Estimated cost for this would be $3.5 million.
2) Extension of Student Allowance through the dropping of the age for the parental income threshold.
At present it is unreasonable that anyone up until the age of 25 should have to rely on their parents financially.
We would like to see recognition that these people are improving their qualifications for the good of themselves and New Zealand. The dropping of the age threshold by two years for the next three years would create an equitable system for nearly all students. We would recommend that for Budget 2004, the age threshold be set at 23, Budget 2005 at 21 and budget 2006 at 18. Recognition should be given to the large economic gains that communities will experience from increased spending in those communities.
This Universal Allowance would benefit regional economies immensely. Estimates from within Wellington show that the Wellington economy would benefit by $20-$25 million (after tax) every year (based on July 2002 statistics). When this is extrapolated through the country, the benefits are very apparent.
Estimated cost would be $50 million extra in 2004, $95
million in 2005 and $200 million 2006.
Scholarships are in place for certain groups, this scheme can be extended to achieve Government goals.
The Government, for instance, could switch a scholarship on or off a scholarship if there are not enough, people from the South Auckland Region or people from the West Coast Region
The cost of these scholarships could vary but would be $30,000 per person in a scholarship over a three year degree. This would cover course costs, course related costs and an allowance of $150 (before taxed) over 36 weeks.
4) Recognition that teachers will effectively work for the Government
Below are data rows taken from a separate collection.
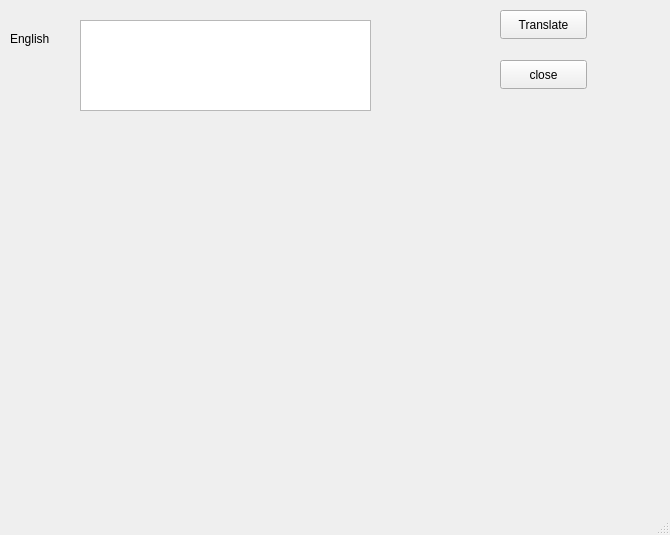
First picture: the form in main_correct.ui, repository vachanmn123/Sign_Language_GUI, before the edit.
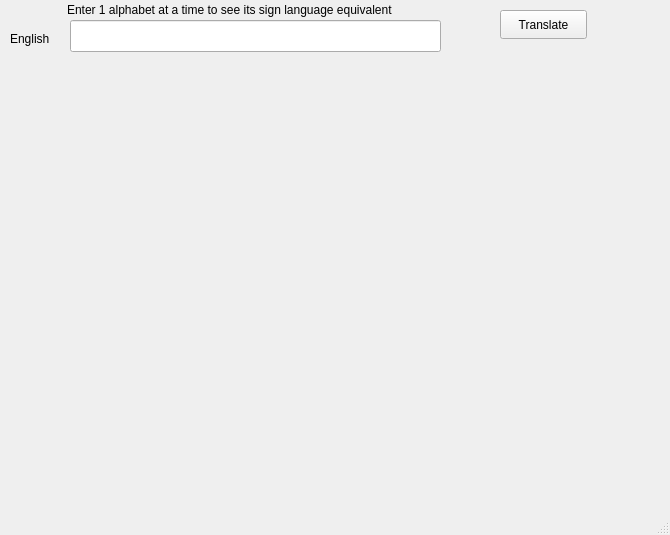
Second picture: the form after the edit. Icons and pictures are not drawn.

Commit message: changed QtextEdit into a QLineEdit, removed non-functional close button.

The edit to the form file:
```diff
--- a/main_correct.ui
+++ b/main_correct.ui
@@ -33,16 +33,6 @@
      <bool>true</bool>
     </property>
    </widget>
-   <widget class="QTextEdit" name="iuy">
-    <property name="geometry">
-     <rect>
-      <x>80</x>
-      <y>20</y>
-      <width>291</width>
-      <height>91</height>
-     </rect>
-    </property>
-   </widget>
    <widget class="QLabel" name="label">
     <property name="geometry">
      <rect>
@@ -72,17 +62,27 @@
      <string>Translate</string>
     </property>
    </widget>
-   <widget class="QPushButton" name="cls">
+   <widget class="QLineEdit" name="iuy">
     <property name="geometry">
      <rect>
-      <x>500</x>
-      <y>60</y>
-      <width>87</width>
-      <height>29</height>
+      <x>70</x>
+      <y>20</y>
+      <width>371</width>
+      <height>32</height>
+     </rect>
+    </property>
+   </widget>
+   <widget class="QLabel" name="label_2">
+    <property name="geometry">
+     <rect>
+      <x>67</x>
+      <y>0</y>
+      <width>371</width>
+      <height>20</height>
      </rect>
     </property>
     <property name="text">
-     <string>close</string>
+     <string>Enter 1 alphabet at a time to see its sign language equivalent</string>
     </property>
    </widget>
   </widget>
```
Left out of the diff: 5 changed lines with no effect on the pictures. The commit also changes 7 other files.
Currently student teachers graduate and the majority go into teaching in state schools. As the state schools are in effect owned by the government, this means that the teachers are to all intents and purposes employed by the Government.
Once the Government has recognised this, and compared this with Teacher pay claims, they will realise that there is a simple and cheaper way to give teachers their claim. This is to pay for students to study towards their teaching degrees.
If a teacher climbs the pay scale from $36,000 to $52,000 over 20 years and does not need to pay a student loan, then the net benefit for that graduate will be 5.62%.
This would cost the Government an estimated $90 million dollars every year that there are 10,000 students studying towards a teaching degree.
5) Extension of Course Related Costs
Institutions will, in the future we feel, move many costs that are at the current time compulsory into voluntary costs.
Items such as text books, stationary etc… will all still be needed and this will increase into the future under the fee maxima scheme. We would like to see course related costs increase to $1,500 or $2,000.
We would not like to see any lessening of the restrictions on how these costs are distributed, we believe that the current system for dispersing this money is fair and equitable.
Estimated cost will be $0 once loans are paid off
We recognise the financial constraints that the Government is under but ask the relevant people to consider Education and Student Support as an investment in the future. Students are the only sector of society that have to borrow in order to live and this inequality has to be rectified in the near future.
As we have stated, we welcome the opportunity to have input into the Student Support Review. We are however sceptical over the use of our submission.
We, as an Association, believe in meaningful consultation and do not believe that this is taking place in regards to the student support review. We will not allow the Government to say that it has consulted with students when our views as students have not been taken into consideration at all in the formulation of a decision.
We look forward to a positive outcome and look forward to Budget 2004 – the Student Budget.
Signed on behalf of the Association,
2003 Vice President
Common Seal of the